[[ Given records, beginning ]]
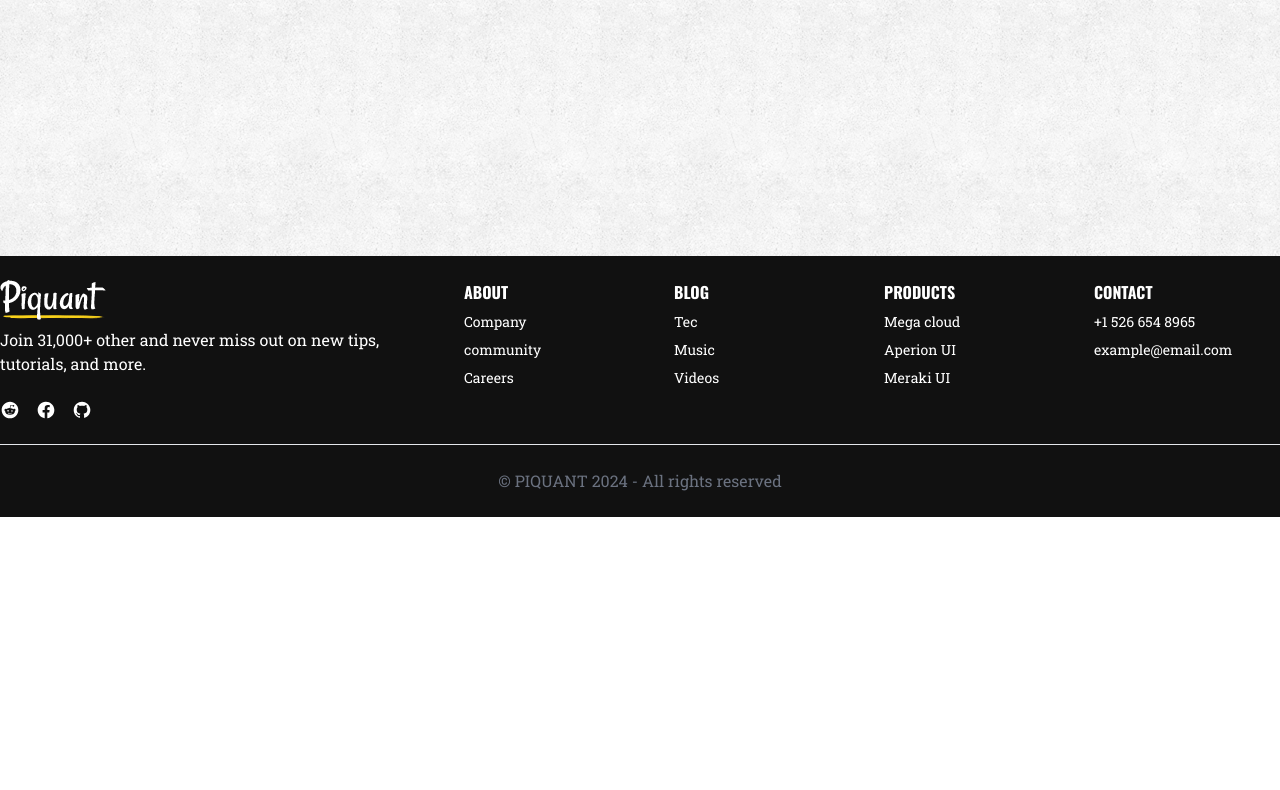
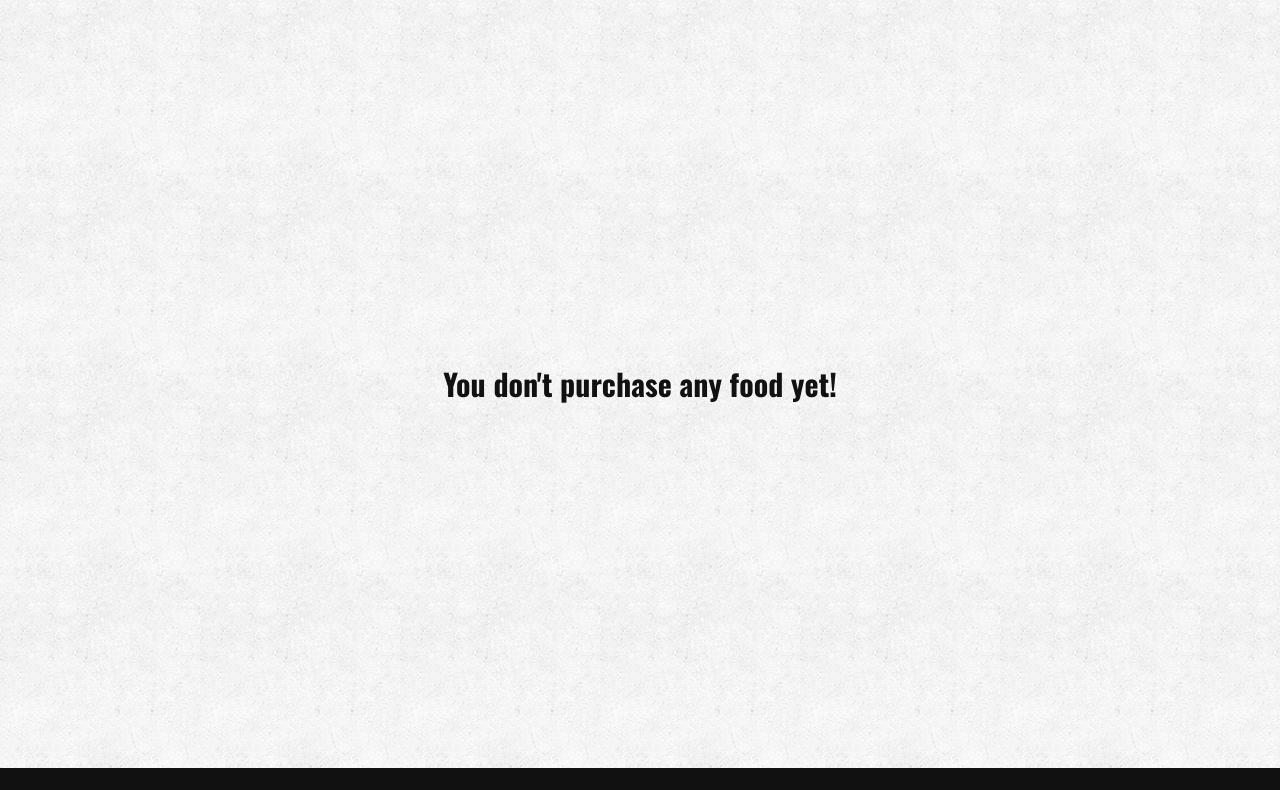
Before and after one commit to byteFarhan/PIQUANT, a React (Vite) app: page /my-purchase in a window 1280 px wide. Shown: the part 540-1330 px from the top of the page. Before the commit the page ends 1057 px from the top, so only its background shows below. Built offline with nearby package versions, Linux system fonts and the light colour scheme; no server answers.

Commit message:
Load purchased food data based on the user's email and display it in tabular format.

```diff
--- a/src/Pages/MyPurchase/MyPurchase.jsx
+++ b/src/Pages/MyPurchase/MyPurchase.jsx
@@ -1,8 +1,25 @@
 import PageTitle from "../Shared/PageTitle/PageTitle";
 import sectionBg from "../../assets/pattern-2.png";
 import Table from "./Table/Table";
+import { useEffect, useState } from "react";
+import useAxiosSecure from "../../Hooks/useAxiosSecure";
+import useAuth from "../../Hooks/useAuth";
 
 const MyPurchase = () => {
+  const axiosSecure = useAxiosSecure();
+  const { user } = useAuth();
+  const [purchases, setPurchases] = useState([]);
+  useEffect(() => {
+    axiosSecure
+      .get(`/purchases?userEmail=${user?.email}`)
+      .then((res) => {
+        setPurchases(res.data);
+      })
+      .catch((error) => {
+        console.log(error);
+      });
+  }, [user, axiosSecure]);
+  //   console.log(purchases);
   return (
     <section>
       <PageTitle pageTitle={"My Purchase"} />
@@ -11,6 +28,17 @@ const MyPurchase = () => {
         className="px-5 py-16 md:py-20 md:px-8 lg:px-0 lg:py-32"
       >
         <section className="mx-auto bg-white max-w-7xl"></section>
+        <div className="p-6 md:p-8 lg:p-16">
+          {purchases?.length > 0 ? (
+            <>
+              <Table purchases={purchases} />
+            </>
+          ) : (
+            <div className="flex items-center justify-center h-96">
+              <h3 className="text-3xl font-bold text-center">{`You don't purchase any food yet!`}</h3>
+            </div>
+          )}
+        </div>
       </section>
     </section>
   );
```
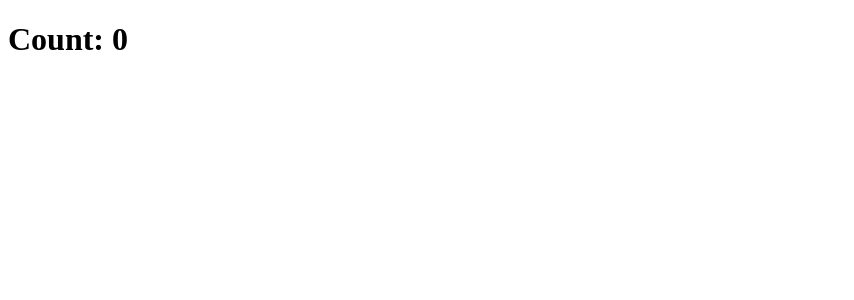
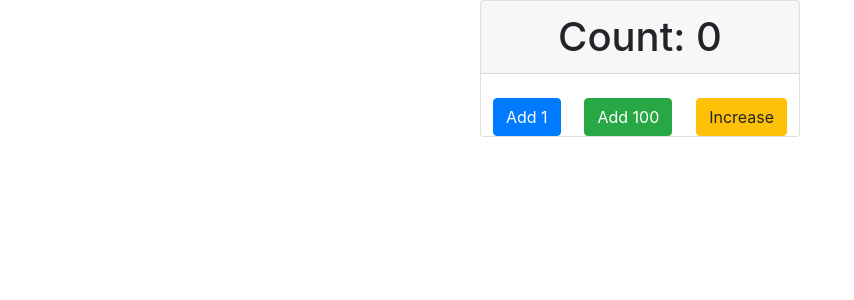
Before and after one commit to mate-academy/react_counter, a React (Create React App) app: page / in a window 1280 px wide. Shown: the top 300 px of the page, without its empty margins (0-854 px from the left). Built offline with nearby package versions, Linux system fonts and the light colour scheme; the HTML template or start-up script is replaced by a standard one.

Commit message:
-solution

```diff
--- a/public/index.html
+++ b/public/index.html
@@ -4,6 +4,7 @@
     <meta charset="utf-8" />
     <meta name="viewport" content="width=device-width, initial-scale=1" />
     <title>React App</title>
+    <link rel="stylesheet" href="https://cdn.jsdelivr.net/npm/bootstrap@4.5.3/dist/css/bootstrap.min.css" integrity="sha384-TX8t27EcRE3e/ihU7zmQxVncDAy5uIKz4rEkgIXeMed4M0jlfIDPvg6uqKI2xXr2" crossorigin="anonymous">
   </head>
   <body>
     <div id="root"></div>
--- a/src/App.js
+++ b/src/App.js
@@ -2,15 +2,67 @@ import React from 'react';
 import './App.scss';
 
 class App extends React.Component {
-  addOne = () => {};
+  state = {
+    count: 0,
+  }
 
-  add100 = () => {};
+  addOne = () => {
+    this.setState(state => ({
+      count: state.count + 1,
+    }));
+  };
 
-  increase = () => {};
+  add100 = () => {
+    this.setState(state => ({
+      count: state.count + 100,
+    }));
+  };
+
+  increase = () => {
+    if (this.state.count % 5 === 0) {
+      this.add100();
+    }
+
+    this.addOne();
+  };
 
   render() {
+    const { count } = this.state;
+
     return (
-      <h1>Count: 0</h1>
+      <div className="card w-25 m-auto">
+        <h1 className="card-header text-center">
+          {
+            `Count: ${count}`
+          }
+        </h1>
+
+        <div className="mt-4 d-flex justify-content-around">
+          <button
+            type="button"
+            className="btn btn-primary"
+            onClick={this.addOne}
+          >
+            Add 1
+          </button>
+
+          <button
+            type="button"
+            onClick={this.add100}
+            className="btn btn-success"
+          >
+            Add 100
+          </button>
+
+          <button
+            type="button"
+            onClick={this.increase}
+            className="btn btn-warning"
+          >
+            Increase
+          </button>
+        </div>
+      </div>
     );
   }
 }
```
Also changed, not shown: 1 other file (tests, documents, lock files or other folders).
[[ Given records, end ]]
What needs to be done: Pictures excluded, quote all the data above exactly.

Exercise answer:
Before and after one commit to byteFarhan/PIQUANT, a React (Vite) app: page /my-purchase in a window 1280 px wide. Shown: the part 540-1330 px from the top of the page. Before the commit the page ends 1057 px from the top, so only its background shows below. Built offline with nearby package versions, Linux system fonts and the light colour scheme; no server answers.

Commit message:
Load purchased food data based on the user's email and display it in tabular format.

```diff
--- a/src/Pages/MyPurchase/MyPurchase.jsx
+++ b/src/Pages/MyPurchase/MyPurchase.jsx
@@ -1,8 +1,25 @@
 import PageTitle from "../Shared/PageTitle/PageTitle";
 import sectionBg from "../../assets/pattern-2.png";
 import Table from "./Table/Table";
+import { useEffect, useState } from "react";
+import useAxiosSecure from "../../Hooks/useAxiosSecure";
+import useAuth from "../../Hooks/useAuth";
 
 const MyPurchase = () => {
+  const axiosSecure = useAxiosSecure();
+  const { user } = useAuth();
+  const [purchases, setPurchases] = useState([]);
+  useEffect(() => {
+    axiosSecure
+      .get(`/purchases?userEmail=${user?.email}`)
+      .then((res) => {
+        setPurchases(res.data);
+      })
+      .catch((error) => {
+        console.log(error);
+      });
+  }, [user, axiosSecure]);
+  //   console.log(purchases);
   return (
     <section>
       <PageTitle pageTitle={"My Purchase"} />
@@ -11,6 +28,17 @@ const MyPurchase = () => {
         className="px-5 py-16 md:py-20 md:px-8 lg:px-0 lg:py-32"
       >
         <section className="mx-auto bg-white max-w-7xl"></section>
+        <div className="p-6 md:p-8 lg:p-16">
+          {purchases?.length > 0 ? (
+            <>
+              <Table purchases={purchases} />
+            </>
+          ) : (
+            <div className="flex items-center justify-center h-96">
+              <h3 className="text-3xl font-bold text-center">{`You don't purchase any food yet!`}</h3>
+            </div>
+          )}
+        </div>
       </section>
     </section>
   );
```
Before and after one commit to mate-academy/react_counter, a React (Create React App) app: page / in a window 1280 px wide. Shown: the top 300 px of the page, without its empty margins (0-854 px from the left). Built offline with nearby package versions, Linux system fonts and the light colour scheme; the HTML template or start-up script is replaced by a standard one.

Commit message:
-solution

```diff
--- a/public/index.html
+++ b/public/index.html
@@ -4,6 +4,7 @@
     <meta charset="utf-8" />
     <meta name="viewport" content="width=device-width, initial-scale=1" />
     <title>React App</title>
+    <link rel="stylesheet" href="https://cdn.jsdelivr.net/npm/bootstrap@4.5.3/dist/css/bootstrap.min.css" integrity="sha384-TX8t27EcRE3e/ihU7zmQxVncDAy5uIKz4rEkgIXeMed4M0jlfIDPvg6uqKI2xXr2" crossorigin="anonymous">
   </head>
   <body>
     <div id="root"></div>
--- a/src/App.js
+++ b/src/App.js
@@ -2,15 +2,67 @@ import React from 'react';
 import './App.scss';
 
 class App extends React.Component {
-  addOne = () => {};
+  state = {
+    count: 0,
+  }
 
-  add100 = () => {};
+  addOne = () => {
+    this.setState(state => ({
+      count: state.count + 1,
+    }));
+  };
 
-  increase = () => {};
+  add100 = () => {
+    this.setState(state => ({
+      count: state.count + 100,
+    }));
+  };
+
+  increase = () => {
+    if (this.state.count % 5 === 0) {
+      this.add100();
+    }
+
+    this.addOne();
+  };
 
   render() {
+    const { count } = this.state;
+
     return (
-      <h1>Count: 0</h1>
+      <div className="card w-25 m-auto">
+        <h1 className="card-header text-center">
+          {
+            `Count: ${count}`
+          }
+        </h1>
+
+        <div className="mt-4 d-flex justify-content-around">
+          <button
+            type="button"
+            className="btn btn-primary"
+            onClick={this.addOne}
+          >
+            Add 1
+          </button>
+
+          <button
+            type="button"
+            onClick={this.add100}
+            className="btn btn-success"
+          >
+            Add 100
+          </button>
+
+          <button
+            type="button"
+            onClick={this.increase}
+            className="btn btn-warning"
+          >
+            Increase
+          </button>
+        </div>
+      </div>
     );
   }
 }
```
Also changed, not shown: 1 other file (tests, documents, lock files or other folders).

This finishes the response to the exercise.